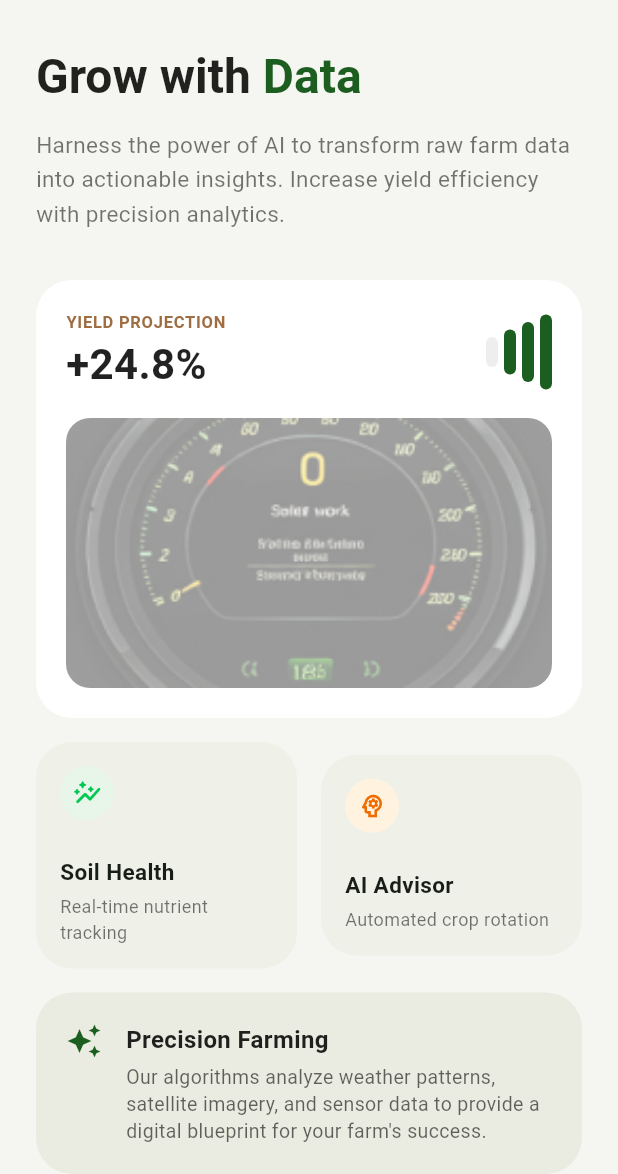
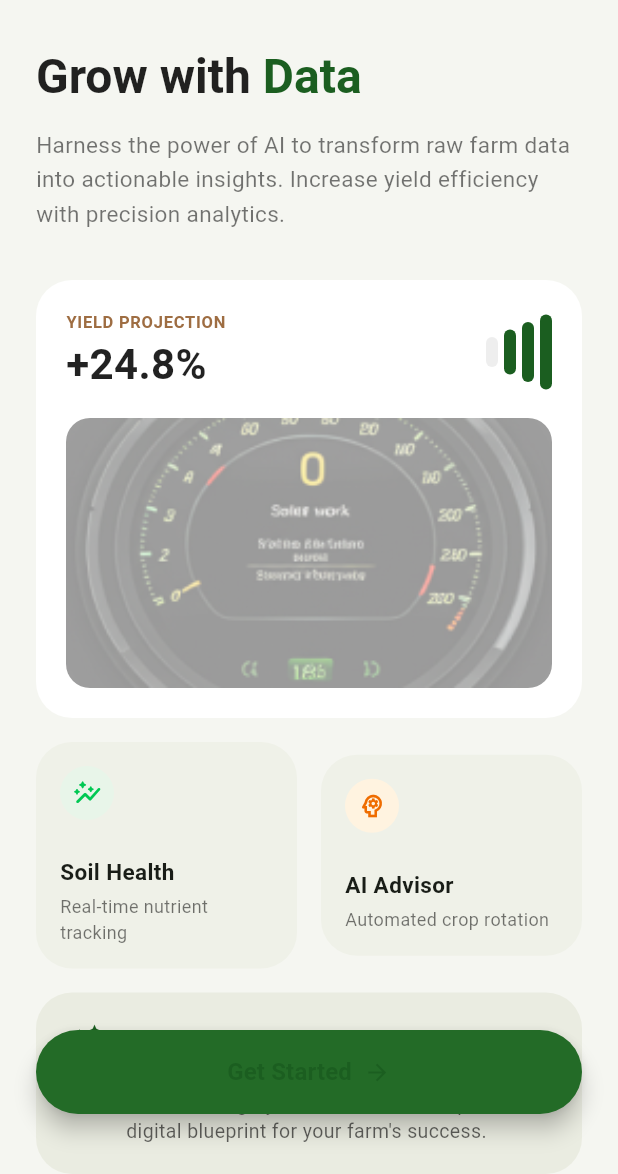
Before and after one commit to DagmawiTewodros/Spacedpulse, a Flutter app: the OnboardingAnalyticsScreen screen opened by its route, on a phone screen of 412 x 824 dp, the part 62-1236 px from its top. Run offline on Flutter 3.47's test engine with Material 3 defaults, Android fonts, the phone set to English and light mode, and no system bars; our stand-ins replace go_router; network calls fail.

Commit message:
routing fixed

```diff
--- a/lib/core/routing/app_router.dart
+++ b/lib/core/routing/app_router.dart
@@ -1,4 +1,6 @@
+import 'package:flutter/material.dart';
 import 'package:go_router/go_router.dart';
+import '../widgets/scaffold_with_navbar.dart';
 import '../../screens/splash_screen.dart';
 import '../../screens/home_screen.dart';
 import '../../screens/onboarding_screen.dart';
@@ -23,11 +25,9 @@ final GoRouter appRouter = GoRouter(
       builder: (context, state) => const SplashScreen(),
     ),
 
-    GoRoute(path: '/home', builder: (context, state) => const HomeScreen()),
-
     GoRoute(
-      path: '/home_screen',
-      builder: (context, state) => const HomeScreen(),
+      path: '/home',
+      builder: (context, state) => const ScaffoldWithNavbar(child: HomeScreen()),
     ),
 
     GoRoute(
@@ -42,7 +42,32 @@ final GoRouter appRouter = GoRouter(
 
     GoRoute(
       path: '/profile_screen',
-      builder: (context, state) => const ProfilePage(),
+      builder: (context, state) => ScaffoldWithNavbar(
+        child: const ProfilePage(),
+        appBar: AppBar(
+          backgroundColor: const Color(0xFFF4F7F1),
+          elevation: 0,
+          centerTitle: true,
+          title: const Text(
+            'Profile',
+            style: TextStyle(color: Colors.black, fontWeight: FontWeight.bold),
+          ),
+          actions: [
+            IconButton(
+              icon: const Icon(Icons.settings_outlined, color: Colors.black),
+              onPressed: () {
+                GoRouter.of(context).push('/settings_screen');
+              },
+            ),
+            IconButton(
+              icon: const Icon(Icons.notifications_outlined, color: Colors.black),
+              onPressed: () {
+                GoRouter.of(context).push('/notifications_screen');
+              },
+            ),
+          ],
+        ),
+      ),
     ),
 
     GoRoute(
@@ -69,17 +94,24 @@ final GoRouter appRouter = GoRouter(
     ),
     GoRoute(
       path: '/statstics_dashboard_screen',
-      builder: (context, state) => const DashboardPage(),
+      builder: (context, state) => const ScaffoldWithNavbar(child: DashboardPage()),
     ),
 
     GoRoute(
       path: '/weather_screen',
-      builder: (context, state) => const WeatherScreen(),
+      builder: (context, state) => const ScaffoldWithNavbar(child: WeatherScreen()),
     ),
 
     GoRoute(
       path: '/tasks_screen',
-      builder: (context, state) => const DailyTasksPage(),
+      builder: (context, state) => ScaffoldWithNavbar(
+        child: const DailyTasksPage(),
+        floatingActionButton: FloatingActionButton(
+          backgroundColor: const Color(0xFF2E7D32),
+          onPressed: () {},
+          child: const Icon(Icons.add, color: Colors.white),
+        ),
+      ),
     ),
     GoRoute(
       path: '/calendar_screen',
--- a/lib/screens/onboarding2_screen.dart
+++ b/lib/screens/onboarding2_screen.dart
@@ -9,6 +9,38 @@ class OnboardingAnalyticsScreen extends StatelessWidget {
     return Scaffold(
       // Background color matching the soft greenish-beige theme
       backgroundColor: const Color(0xFFF5F6F1),
+      floatingActionButtonLocation: FloatingActionButtonLocation.centerFloat,
+      floatingActionButton: Padding(
+        padding: const EdgeInsets.symmetric(horizontal: 24.0, vertical: 24.0),
+        child: SizedBox(
+          width: double.infinity,
+          height: 56,
+          child: FloatingActionButton.extended(
+            backgroundColor: const Color(0xFF236B27),
+            shape: RoundedRectangleBorder(
+              borderRadius: BorderRadius.circular(28),
+            ),
+            onPressed: () {
+              context.replace('/splash_screen');
+            },
+            label: const Row(
+              mainAxisAlignment: MainAxisAlignment.center,
+              children: [
+                Text(
+                  'Get Started',
+                  style: TextStyle(
+                    fontSize: 16,
+                    fontWeight: FontWeight.bold,
+                    color: Color(0xFF1B5E20),
+                  ),
+                ),
+                SizedBox(width: 8),
+                Icon(Icons.arrow_forward, size: 18, color: Color(0xFF1B5E20)),
+              ],
+            ),
+          ),
+        ),
+      ),
       body: SafeArea(
         child: SingleChildScrollView(
           child: Padding(
@@ -213,50 +245,7 @@ class OnboardingAnalyticsScreen extends StatelessWidget {
                     _buildPageDot(active: true),
                   ],
                 ),
-                const SizedBox(height: 24),
-
-                // Get Started Button
-                SizedBox(
-                  height: 64,
-                  child: ElevatedButton(
-                    onPressed: () {
-                      context.go('/splash_screen');
-                    },
-                    style: ElevatedButton.styleFrom(
-                      backgroundColor: const Color(0xFF236B27),
-                      foregroundColor: Colors.white,
-                      elevation: 0,
-                      shape: RoundedRectangleBorder(
-                        borderRadius: BorderRadius.circular(32),
-                      ),
-                    ),
-                    child: const Row(
-                      mainAxisAlignment: MainAxisAlignment.center,
-                      children: [
-                        Text(
-                          'Get Started',
-                          style: TextStyle(fontSize: 18, fontWeight: FontWeight.bold),
-                        ),
-                        SizedBox(width: 8),
-                        Icon(Icons.arrow_forward, size: 20),
-                      ],
-                    ),
-                  ),
-                ),
-                const SizedBox(height: 16),
-
-                // Footer Text
-                const Text(
-                  'NO CREDIT CARD REQUIRED TO START',
-                  textAlign: TextAlign.center,
-                  style: TextStyle(
-                    fontSize: 11,
-                    fontWeight: FontWeight.bold,
-                    color: Colors.grey,
-                    letterSpacing: 0.8,
-                  ),
-                ),
-                const SizedBox(height: 20),
+                const SizedBox(height: 40),
               ],
             ),
           ),
--- a/lib/screens/settings_screen.dart
+++ b/lib/screens/settings_screen.dart
@@ -1,5 +1,4 @@
 import 'package:flutter/material.dart';
-import 'package:go_router/go_router.dart';
 import '../core/widgets/confirmation_dialog.dart';
 
 class SettingsPage extends StatefulWidget {
--- a/lib/screens/splash_screen.dart
+++ b/lib/screens/splash_screen.dart
@@ -24,7 +24,7 @@ class _SplashScreenState extends State<SplashScreen> {
       if (progress >= 1) {
         timer.cancel();
 
-        context.go('/create_account_screen');
+        context.replace('/home');
       }
     });
   }
--- a/lib/screens/statstics_dashboard_screen.dart
+++ b/lib/screens/statstics_dashboard_screen.dart
@@ -6,9 +6,9 @@ class DashboardPage extends StatelessWidget {
 
   @override
   Widget build(BuildContext context) {
-    return Scaffold(
-      backgroundColor: const Color(0xFFF4F5EF),
-      body: SafeArea(
+    return Container(
+      color: const Color(0xFFF4F5EF),
+      child: SafeArea(
         child: SingleChildScrollView(
           child: Padding(
             padding: const EdgeInsets.all(16),
--- a/lib/screens/weather_screen.dart
+++ b/lib/screens/weather_screen.dart
@@ -6,9 +6,9 @@ class WeatherScreen extends StatelessWidget {
 
   @override
   Widget build(BuildContext context) {
-    return Scaffold(
-      backgroundColor: const Color(0xFFF4F5F0),
-      body: SafeArea(
+    return Container(
+      color: const Color(0xFFF4F5F0),
+      child: SafeArea(
         child: SingleChildScrollView(
           child: Padding(
             padding: const EdgeInsets.all(16),
```
Also changed, not shown: lib/core/widgets/scaffold_with_navbar.dart (+8 -2 lines), lib/screens/home_screen.dart (+3 -5 lines), lib/screens/profile_screen.dart (+3 -30 lines), lib/screens/tasks_screen.dart (+3 -8 lines), 1 other file.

Assignment
Which lines in the listing above hold the word "bold"? Show each of them.

Task output
+            style: TextStyle(color: Colors.black, fontWeight: FontWeight.bold),
+                    fontWeight: FontWeight.bold,
-                          style: TextStyle(fontSize: 18, fontWeight: FontWeight.bold),
-                    fontWeight: FontWeight.bold,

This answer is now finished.